START Extracted information
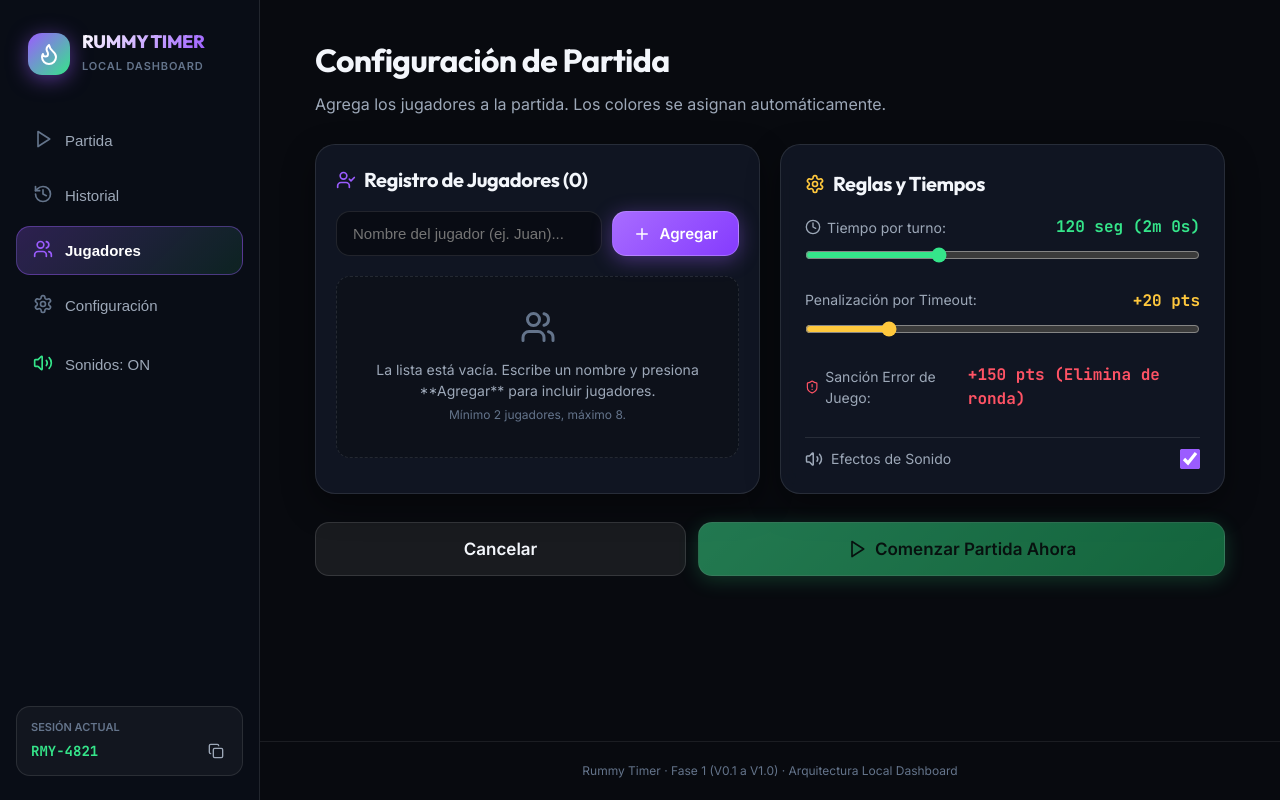
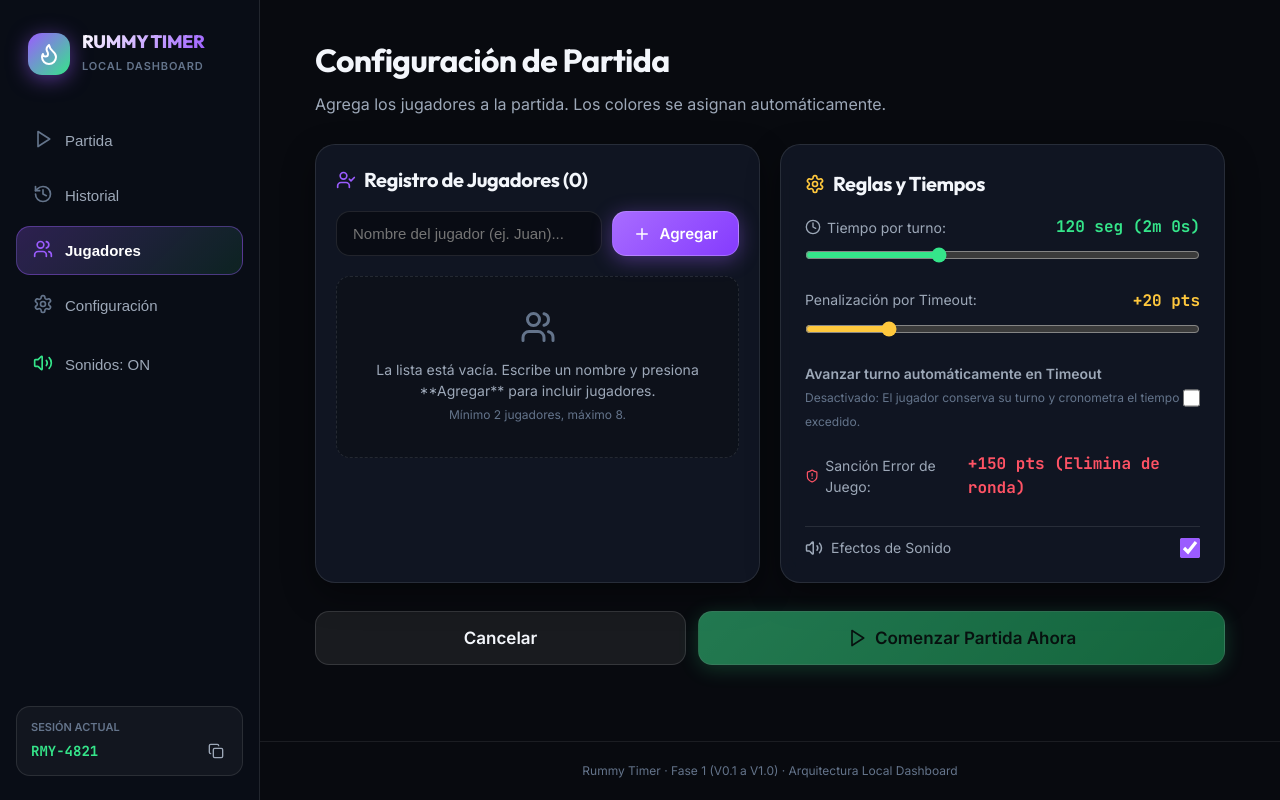
Before and after one commit to MebaDevs/RummyManager, a React (Vite) app: page / in a window 1280 px wide. Both pictures are taken after a click on the button "Jugadores". Built offline with nearby package versions, Linux system fonts and the light colour scheme.

Commit message:
arreglo de tiempo en partida y eliminación de cambio autonamitco

```diff
--- a/src/components/CentralTimerTable.tsx
+++ b/src/components/CentralTimerTable.tsx
@@ -1,6 +1,6 @@
 import React from 'react';
 import { Player } from '../domain/models';
-import { Bell, Clock, CheckCircle } from 'lucide-react';
+import { Bell, Clock, CheckCircle, AlertTriangle } from 'lucide-react';
 import { PreciseTimerState } from '../hooks/usePreciseTimer';
 
 interface CentralTimerTableProps {
@@ -24,7 +24,7 @@ export const CentralTimerTable: React.FC<CentralTimerTableProps> = ({
   const strokeOffset = circumference - (circumference * timerState.progressPercent) / 100;
 
   const getTimerColor = () => {
-    if (timerState.isExpired) return 'var(--status-red)';
+    if (timerState.isOverdue || timerState.isExpired) return 'var(--status-red)';
     if (timerState.isWarning) return 'var(--status-amber)';
     return 'var(--status-green)';
   };
@@ -78,9 +78,9 @@ export const CentralTimerTable: React.FC<CentralTimerTableProps> = ({
           {/* Status badge */}
           {isActive ? (
             <span
-              className={`badge ${timerState.isWarning ? 'badge-amber pulse-warning' : 'badge-green'}`}
+              className={`badge ${timerState.isOverdue ? 'badge-red pulse-warning' : timerState.isWarning ? 'badge-amber pulse-warning' : 'badge-green'}`}
             >
-              TURNO
+              {timerState.isOverdue ? 'TIEMPO EXCEDIDO' : 'TURNO'}
             </span>
           ) : isOut ? (
             <span className="badge badge-red">FUERA</span>
@@ -141,11 +141,11 @@ export const CentralTimerTable: React.FC<CentralTimerTableProps> = ({
           alignItems: 'center',
           justifyContent: 'center',
           position: 'relative',
-          borderColor: timerState.isWarning ? 'var(--status-amber)' : 'var(--panel-border)',
+          borderColor: timerState.isOverdue ? 'var(--status-red)' : timerState.isWarning ? 'var(--status-amber)' : 'var(--panel-border)',
         }}
       >
         <span style={{ fontSize: 11, fontWeight: 700, color: 'var(--text-muted)', letterSpacing: '0.1em', marginBottom: 8 }}>
-          TEMPORIZADOR DE TURNO
+          {timerState.isOverdue ? 'TIEMPO EXCEDIDO (EN CURSO)' : 'TEMPORIZADOR DE TURNO'}
         </span>
 
         {/* Circular Progress SVG */}
@@ -179,7 +179,7 @@ export const CentralTimerTable: React.FC<CentralTimerTableProps> = ({
             <span
               className="font-mono"
               style={{
-                fontSize: 44,
+                fontSize: timerState.isOverdue ? 38 : 44,
                 fontWeight: 800,
                 color: timerColor,
                 lineHeight: 1,
@@ -189,14 +189,27 @@ export const CentralTimerTable: React.FC<CentralTimerTableProps> = ({
               {timerState.formattedTime}
             </span>
             <span style={{ fontSize: 13, color: 'var(--text-secondary)', marginTop: 4 }}>
-              de {Math.floor(timerState.totalLimitSeconds / 60)}:
-              {String(timerState.totalLimitSeconds % 60).padStart(2, '0')} min
+              {timerState.isOverdue ? 'tiempo excedido' : `de ${Math.floor(timerState.totalLimitSeconds / 60)}:${String(timerState.totalLimitSeconds % 60).padStart(2, '0')} min`}
             </span>
           </div>
         </div>
 
-        {/* Dynamic Warning Chip */}
-        {timerState.isWarning ? (
+        {/* Dynamic Warning / Overdue Chip */}
+        {timerState.isOverdue ? (
+          <div
+            className="badge badge-red pulse-warning"
+            style={{
+              marginTop: 6,
+              padding: '6px 14px',
+              fontSize: 12,
+              display: 'inline-flex',
+              alignItems: 'center',
+              gap: 6,
+            }}
+          >
+            <AlertTriangle size={14} /> ⚠️ Sanción aplicada (Esperando jugada)
+          </div>
+        ) : timerState.isWarning ? (
           <div
             className="badge badge-amber pulse-warning"
             style={{
--- a/src/domain/engine/RummyEngine.ts
+++ b/src/domain/engine/RummyEngine.ts
@@ -223,23 +223,25 @@ export class RummyEngine {
   }
 
   /**
-   * Handle Turn Timeout (time reached 0s). Applies timeout penalty and advances turn.
+   * Handle Turn Timeout (time limit reached).
+   * Applies timeout penalty once. If autoAdvanceOnTimeout is true, advances turn.
+   * If autoAdvanceOnTimeout is false, keeps turn active for overdue time.
    */
   public timeoutTurn(): Game {
     if (this.game.status !== 'playing' || !this.game.currentTurn) {
       return this.getGame();
     }
 
+    const turn = this.game.currentTurn;
     const now = new Date().toISOString();
-    const turn = this.game.currentTurn;
     const currentRound = this.game.rounds[this.game.currentRoundIndex];
     const player = this.game.players.find((p) => p.id === turn.playerId);
 
-    turn.endedAt = now;
+    // Apply penalty ONCE per turn
+    if (!turn.penaltyApplied) {
+      turn.penaltyApplied = true;
       turn.status = 'timeout';
-    turn.penaltyApplied = true;
 
-    // Add Timeout Penalty Score Entry
       if (this.game.settings.timeoutPenalty > 0) {
         const scoreEntry: ScoreEntry = {
           id: `score_${Date.now()}`,
@@ -251,7 +253,6 @@ export class RummyEngine {
           createdAt: now,
         };
         this.game.scores.push(scoreEntry);
-
         currentRound.playerStates[turn.playerId].roundPoints += this.game.settings.timeoutPenalty;
       }
 
@@ -261,9 +262,17 @@ export class RummyEngine {
         turn.playerId,
         currentRound.number
       );
+    }
 
-    // Advance to next player
+    // Only advance turn if autoAdvanceOnTimeout is enabled
+    if (this.game.settings.autoAdvanceOnTimeout) {
+      turn.endedAt = now;
       return this.finishTurn();
+    }
+
+    this.game.updatedAt = now;
+    this.notify();
+    return this.getGame();
   }
 
   /**
--- a/src/domain/models/index.ts
+++ b/src/domain/models/index.ts
@@ -23,6 +23,7 @@ export interface GameSettings {
   gameErrorPenalty: number;     // e.g. 150
   warningSeconds: number;       // e.g. 15
   soundEnabled: boolean;
+  autoAdvanceOnTimeout: boolean; // false = continua cronometrando tiempo excedido hasta movimiento manual
 }
 
 export interface RoundObjective {
--- a/src/domain/rules/defaultRounds.ts
+++ b/src/domain/rules/defaultRounds.ts
@@ -6,6 +6,7 @@ export const DEFAULT_GAME_SETTINGS: GameSettings = {
   gameErrorPenalty: 150,
   warningSeconds: 15,
   soundEnabled: true,
+  autoAdvanceOnTimeout: false, // Por defecto, continua cronometrando sin cambiar de turno
 };
 
 export const DEFAULT_RUMMY_ROUNDS: RoundObjective[] = [
--- a/src/hooks/usePreciseTimer.ts
+++ b/src/hooks/usePreciseTimer.ts
@@ -15,10 +15,12 @@ interface PreciseTimerOptions {
 export interface PreciseTimerState {
   remainingMs: number;
   remainingSeconds: number;
+  overdueMs: number;
   totalLimitSeconds: number;
   progressPercent: number; // 0 to 100
   isWarning: boolean;
   isExpired: boolean;
+  isOverdue: boolean;
   isPaused: boolean;
   formattedTime: string;
 }
@@ -40,15 +42,17 @@ export function usePreciseTimer({
     lastWarningSecondRef.current = null;
   }, [currentTurn?.id]);
 
-  const calculateState = useCallback(() => {
+  const calculateState = useCallback((): PreciseTimerState => {
     if (!currentTurn) {
       return {
         remainingMs: timeLimitSeconds * 1000,
         remainingSeconds: timeLimitSeconds,
+        overdueMs: 0,
         totalLimitSeconds: timeLimitSeconds,
         progressPercent: 100,
         isWarning: false,
         isExpired: false,
+        isOverdue: false,
         isPaused: true,
         formattedTime: formatTime(timeLimitSeconds * 1000),
       };
@@ -58,43 +62,53 @@ export function usePreciseTimer({
     const limitMs = timeLimitSeconds * 1000;
     let elapsedMs = currentTurn.accumulatedMs;
 
-    if (currentTurn.status === 'running' && currentTurn.startedAt) {
-      const turnStart = new Date(currentTurn.startedAt).getTime();
-      elapsedMs += Math.max(0, now - turnStart);
+    if (currentTurn.status === 'running' || currentTurn.status === 'timeout') {
+      if (currentTurn.startedAt) {
+        const turnStart = new Date(currentTurn.startedAt).getTime();
+        elapsedMs += Math.max(0, now - turnStart);
+      }
     }
 
     const currentRemainingMs = Math.max(0, limitMs - elapsedMs);
+    const overdueMs = Math.max(0, elapsedMs - limitMs);
     const remainingSec = Math.ceil(currentRemainingMs / 1000);
 
-    const isWarning = remainingSec <= warningSeconds && remainingSec > 0;
-    const isExpired = currentRemainingMs <= 0;
+    const isExpired = elapsedMs >= limitMs;
+    const isOverdue = overdueMs > 0;
+    const isWarning = remainingSec <= warningSeconds && remainingSec > 0 && !isExpired;
     const isPaused = currentTurn.status === 'paused';
     const progressPercent = Math.max(0, Math.min(100, (currentRemainingMs / limitMs) * 100));
 
     // Audio cue checks for countdown warning
-    if (isWarning && currentTurn.status === 'running' && playWarningSound) {
+    if (isWarning && (currentTurn.status === 'running' || currentTurn.status === 'timeout') && playWarningSound) {
       if (remainingSec <= 5 && lastWarningSecondRef.current !== remainingSec) {
         lastWarningSecondRef.current = remainingSec;
         playWarningSound();
       }
     }
 
-    // Timeout trigger check
-    if (isExpired && !timeoutTriggeredRef.current && currentTurn.status === 'running') {
+    // Timeout trigger check (applies penalty)
+    if (isExpired && !timeoutTriggeredRef.current) {
       timeoutTriggeredRef.current = true;
       if (playTimeoutSound) playTimeoutSound();
       if (onTimeout) onTimeout();
     }
 
+    const formattedTime = isOverdue
+      ? `+${formatTime(overdueMs)}`
+      : formatTime(currentRemainingMs);
+
     return {
       remainingMs: currentRemainingMs,
       remainingSeconds: remainingSec,
+      overdueMs,
       totalLimitSeconds: timeLimitSeconds,
       progressPercent,
       isWarning,
       isExpired,
+      isOverdue,
       isPaused,
-      formattedTime: formatTime(currentRemainingMs),
+      formattedTime,
     };
   }, [currentTurn, timeLimitSeconds, warningSeconds, onTimeout, playWarningSound, playTimeoutSound]);
 
--- a/src/pages/NewGamePage.tsx
+++ b/src/pages/NewGamePage.tsx
@@ -265,6 +265,26 @@ export const NewGamePage: React.FC = () => {
               />
             </div>
 
+            {/* Auto Advance on Timeout Toggle */}
+            <div style={{ display: 'flex', justifyContent: 'space-between', alignItems: 'center' }}>
+              <div>
+                <label style={{ fontSize: 14, color: 'var(--text-secondary)', display: 'block', fontWeight: 600 }}>
+                  Avanzar turno automáticamente en Timeout
+                </label>
+                <span style={{ fontSize: 12, color: 'var(--text-muted)' }}>
+                  {settings.autoAdvanceOnTimeout
+                    ? 'Pasa el turno de inmediato al agotar tiempo.'
+                    : 'Desactivado: El jugador conserva su turno y cronometra el tiempo excedido.'}
+                </span>
+              </div>
+              <input
+                type="checkbox"
+                checked={settings.autoAdvanceOnTimeout}
+                onChange={(e) => setSettings({ ...settings, autoAdvanceOnTimeout: e.target.checked })}
+                style={{ width: 20, height: 20, accentColor: 'var(--accent-purple)', cursor: 'pointer' }}
+              />
+            </div>
+
             {/* Game Error Penalty */}
             <div>
               <div style={{ display: 'flex', justifyContent: 'space-between', marginBottom: 6 }}>
--- a/src/pages/SettingsPage.tsx
+++ b/src/pages/SettingsPage.tsx
@@ -85,6 +85,24 @@ export const SettingsPage: React.FC = () => {
             </div>
           </div>
 
+          {/* Auto Advance on Timeout */}
+          <div style={{ display: 'flex', justifyContent: 'space-between', alignItems: 'center', paddingTop: 12, borderTop: '1px solid var(--panel-border)' }}>
+            <div>
+              <label style={{ fontSize: 15, fontWeight: 600 }}>
+                Avanzar turno automáticamente en Timeout
+              </label>
+              <p style={{ fontSize: 13, color: 'var(--text-muted)' }}>
+                Si está desactivado (recomendado), el jugador mantiene su turno tras agotar el tiempo y cronometra el tiempo excedido hasta finalizar su jugada.
+              </p>
+            </div>
+            <input
+              type="checkbox"
+              checked={settings.autoAdvanceOnTimeout}
+              onChange={(e) => setSettings({ ...settings, autoAdvanceOnTimeout: e.target.checked })}
+              style={{ width: 22, height: 22, accentColor: 'var(--accent-purple)', cursor: 'pointer' }}
+            />
+          </div>
+
           {/* Game Error Penalty */}
           <div>
             <label style={{ fontSize: 15, fontWeight: 600, marginBottom: 6, display: 'flex', alignItems: 'center', gap: 8 }}>
```
Lines whose indentation alone changed are shown as unchanged.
END Extracted information
• Assignment:
From the data above, copy each line with the string "number" in it.

• Task result:
         currentRound.number
   gameErrorPenalty: number;     // e.g. 150
   warningSeconds: number;       // e.g. 15
   remainingMs: number;
   remainingSeconds: number;
+  overdueMs: number;
   totalLimitSeconds: number;
   progressPercent: number; // 0 to 100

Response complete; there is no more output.